  1. Not all that's leafy is green.

    Capitol Hill

  2. Takoma Park
  3. Columbia Heights
  4. Ballston
  5. Bethesda
  6. Crestwood
  7. Mount Rainier
  8. Old Town Alexandria
  9. Petworth
  10. Woodley Park

What’s conspicuously missing here? The densest of urban neighborhoods: Downtown. Crestwood may have a high tree-to-person ratio, but it also has gigantic houses and many more cars per capita (and often no sidewalks, which is a different but related issue) than Penn Quarter. Of these, Columbia Heights certainly belongs, with its large apartment complexes and immense transit accessibility.

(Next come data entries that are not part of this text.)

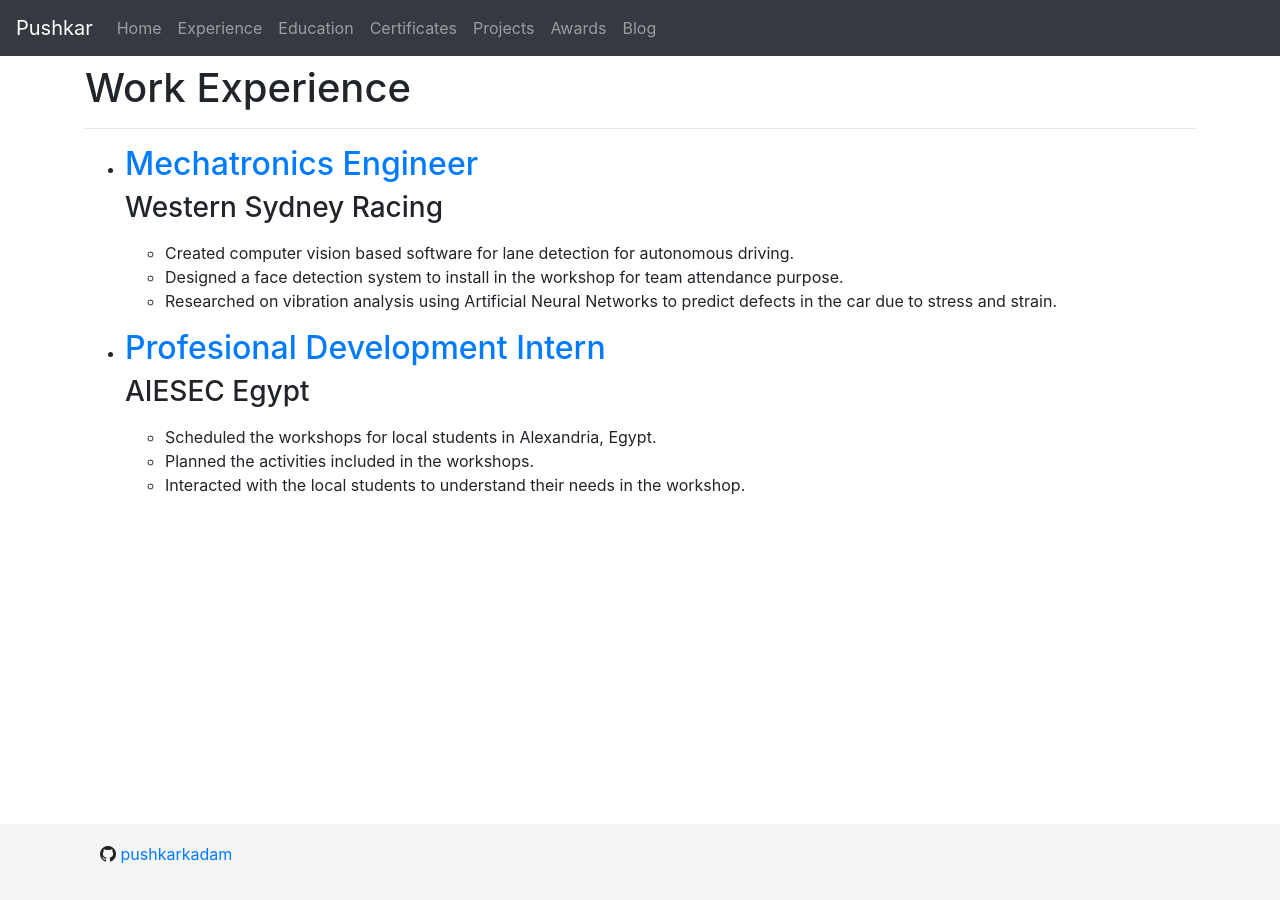
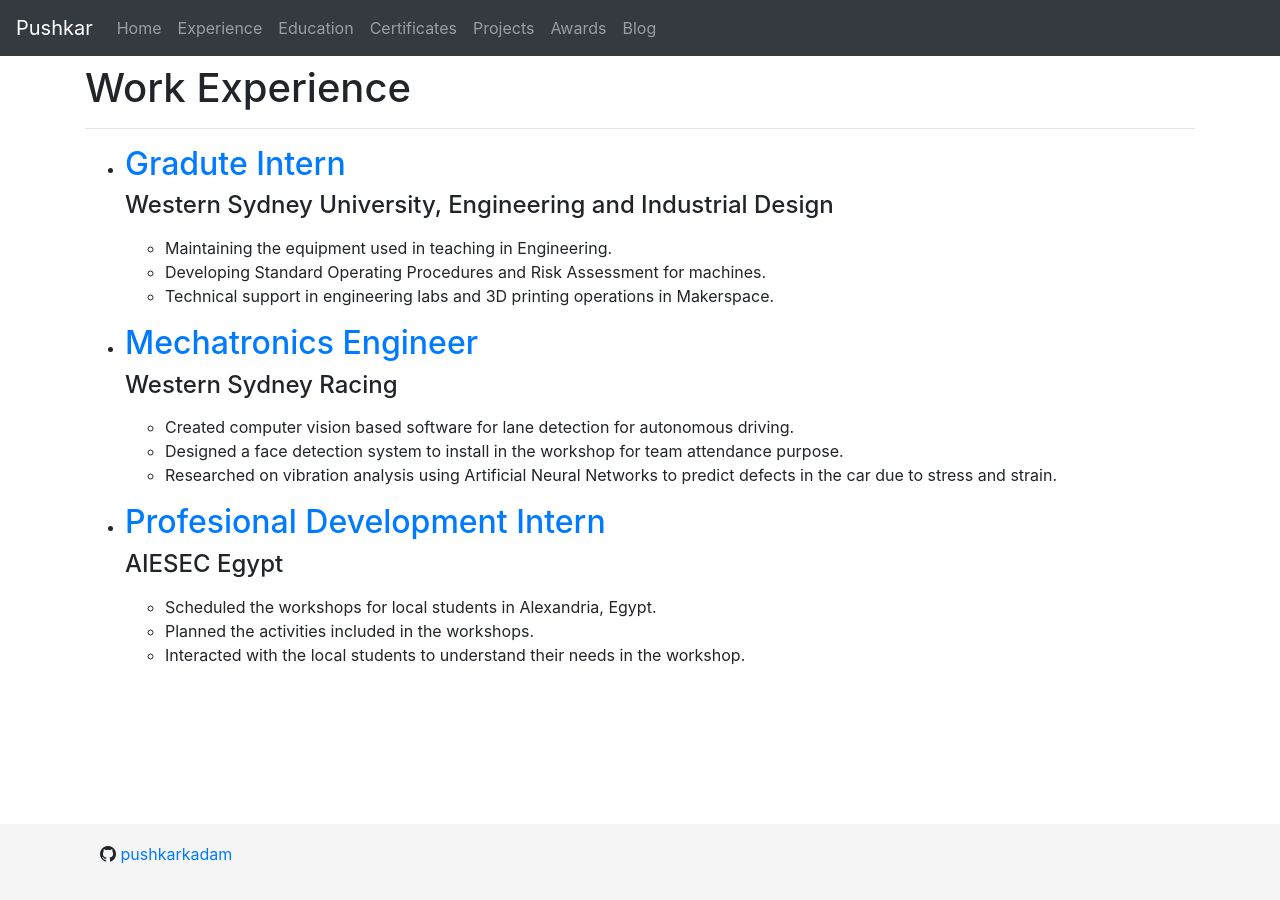
Before and after one commit to pushkarkadam/portfolio, a Jekyll site: the page built from experience.html, in a window 1280 px wide. Built offline with Jekyll 4.4.1, drawn with Linux system fonts in a browser that asks for light colours; nearby versions of some CDN libraries; some of the changed lines change nothing that is shown.

Commit message:
Wsu experience added.

```diff
--- a/experience.html
+++ b/experience.html
@@ -15,7 +15,7 @@ title: Experience
         {% for job in jobs %}
             <li>
                 <h2><a href="{{ job.url }}">{{ job.job_title }}</a></h2>
-                <h3>{{ job.name }}</h3>
+                <h4>{{ job.name }}</h4>
                 <p>{{ job.excerpt | markdownify }}</p>
             </li>
         {% endfor %}
--- /dev/null
+++ b/my_collections/_jobs/wsu.md
@@ -0,0 +1,47 @@
+---
+short_name: wsu
+job_title: Gradute Intern
+name: Western Sydney University, Engineering and Industrial Design
+location: Sydney, Australia
+image: wsu.jpg
+start_date: 2019-03-04
+end_date: 2021-03-13
+---
+
+* Maintaining the equipment used in teaching in Engineering.
+* Developing Standard Operating Procedures and Risk Assessment for machines.
+* Technical support in engineering labs and 3D printing operations in Makerspace.
+
+## Projects
+
+### Face Recognition using Internet of Things (IoT)
+
+* Prepared a working prototype by deploying the face recognition software on IoT device such as Raspberry Pi.
+* The device remains a prototype concept to create the smart lab spaces for the safety of the users.
+
+### Feedback System using IoT
+
+* Developed a web interface and a NoSQL database to collect the feedback in the lab.
+* Deployed the system on Raspberry Pi and automated the start-up process in a Kiosk mode with Chromium web browser.
+* Developed a Chrome extension to change interface to record lab after-hours attendance.
+* Designed the case for the system in SolidWorks and 3D printed the case.
+* The project was presented at TechNet Australia 2019.
+* The project won people’s 2nd choice in Graduate Intern Poster Presentation.
+
+### Student Pathway Project
+
+* Developed the python modules for predicting the pathway of the students.
+* Implemented linear algebra and data structure to reduce computation time and resources.
+* Managed the project development in a team using GitHub as version control.
+* Implemented agile processes for software development.
+* Developed algorithms to generate network diagrams using Python package called Networkx.
+* The project was accepted and presented at Professional Staff Conference in Western Sydney University.
+
+### Arduino Voltage Reader
+
+* Experimented with NodeJS to develop a software that reads the voltage from Arduino and hosts a server on Raspberry Pi to read the value remotely on a web interface in real time.
+* The project was selected for GitHub’s Arctic Code Vault.
+
+### Lab Prep Wiki
+
+* Developed a knowledge base for lab operations using the wiki on Microsoft SharePoint.
```
Also changed, not shown: assets/images/jobs/wsu.jpg (added).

But so does Foggy Bottom, with its packed-in buildings and largely car-free, dorm-dwelling student population. If we’re talking about impact on the planet, lots of people living in close quarters equal more energy savings overall than a few people living in big houses surrounded by lawns and parks.

MRIS’ effort to provide more “green” metrics is laudable enough, but what they’re talking about is a leafy lifestyle, not eco-friendliness.